Take this season for instance: Todd Helton’s retirement resulted in an immediate need at first base. After losing a bidding war for the services of Cuban defector Jose Abreu, the club traded Dexter Fowler to free up cap room to sign Justin Morneau. This is all well and good, but if the club was being honest with themselves, they probably should have been grooming a replacement for Helton since 2010 or earlier, when it became apparent that his offensive skills were in serious decline.
The examples of Colorado’s reactive nature are boundless. If you’re a Rockies fan, I’m sure one or two came to mind even as you read this. For the sake of brevity, I won’t bore you with all of them.
Instead, let’s focus on the here and now. The Rockies have a real opportunity to be in contention throughout the summer of 2014, but they have to address some very real and very glaring needs if that is to come to fruition.
It doesn’t take a genius to see that the club is going to need more arms, in the starting rotation and, probably more pressingly, in the bullpen.
The reactive move for the starting rotation is to wait for Eddie Butler to be ready, probably in June or July, using stopgaps until then.

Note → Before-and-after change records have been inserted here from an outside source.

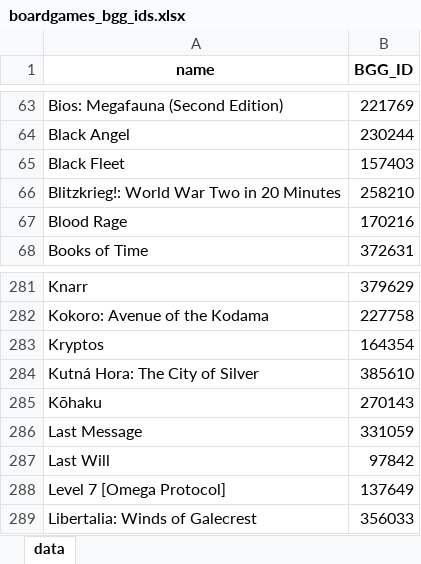
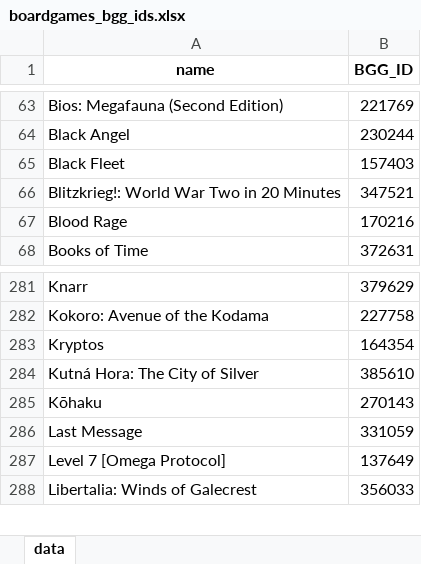
Before and after one commit to miguelgaspar24/BoardgamePrices, an Excel workbook: data/boardgames_bgg_ids.xlsx, sheet data, drawn as a sheet; only a part is shown, gaps mark what is left out; values as stored, in another font and other column widths than the file's, no borders; the diff names each change by its address in the sheet, - before the commit and + after, or states it on an @@ line.

```diff
--- a/data/boardgames_bgg_ids.xlsx (sheet data)
+++ b/data/boardgames_bgg_ids.xlsx (sheet data)
-B66 (BGG_ID): 258210
+B66 (BGG_ID): 347521
-row 287: Last Will | 97842
```
Also changed, not shown: data/2024_prices/April.xlsx, 1 other file.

The reactive move for the bullpen is to hope that Rafael Betancourt remains on track with his recovery from Tommy John surgery and adds a capable arm to the back end of the pen in July or August.
But after the team’s hot start last season, they were under .500 by the end of June, then buried in the standings at 51-58 by the end of July. Sometimes, being reactive just doesn’t get the job done.
The ‘”don’t fix what’s not broken” approach isn’t really how Major League Baseball works anyways. By the end of June 2013, the Detroit Tigers had dumped their closer, the Boston Red Sox had added an elite arm to the back of their bullpen, and the St. Louis Cardinals and the Los Angeles Dodgers had already called up their top prospect. Those four teams faced off in their respective league championships series for the right to play in the World Series. Addressing needs before they become destructive is integral to success in a 162-game season.
Heath Bell was once one of the best closers in baseball. While he has struggled since leaving San Diego to sign a massive contract with Florida in 2012, he has a 1.99 ERA in 27.0 innings at Coors Field for his career, dating back to 2007. He was released by the Tampa Bay Rays two days ago.
The Colorado Rockies don’t have to trade anyone that they consider an integral part of their success this season. But they do have needs that have to be addressed, sooner rather than later.
The proactive move is to look at Eddie Butler’s peripheral numbers and realize that he is a better option to start right now than Franklin Morales. The proactive move is to look at Heath Bell, or another free agent, or a trade target from a team that’s already out of contention (Oh, hello Brad Ziegler of Arizona) and realize that one of those options can probably help your bullpen more than your 41-year-old former closer that you’re waiting to get healthy from Tommy John surgery.
Colorado has done a great job of reacting to its needs and taking steps towards addressing them. But if the Rockies hope to build on their early season success, they need take the next step and start addressing those weaknesses before their deficiencies start costing the team games.
Don’t think of it as fixing what’s not broken. Think of it as building on a solid foundation, rather than letting that foundation go to waste.
Zach Fogg is a writer, producer and host for Mile High Sports. He can be followed on Twitter @zachfoggsports.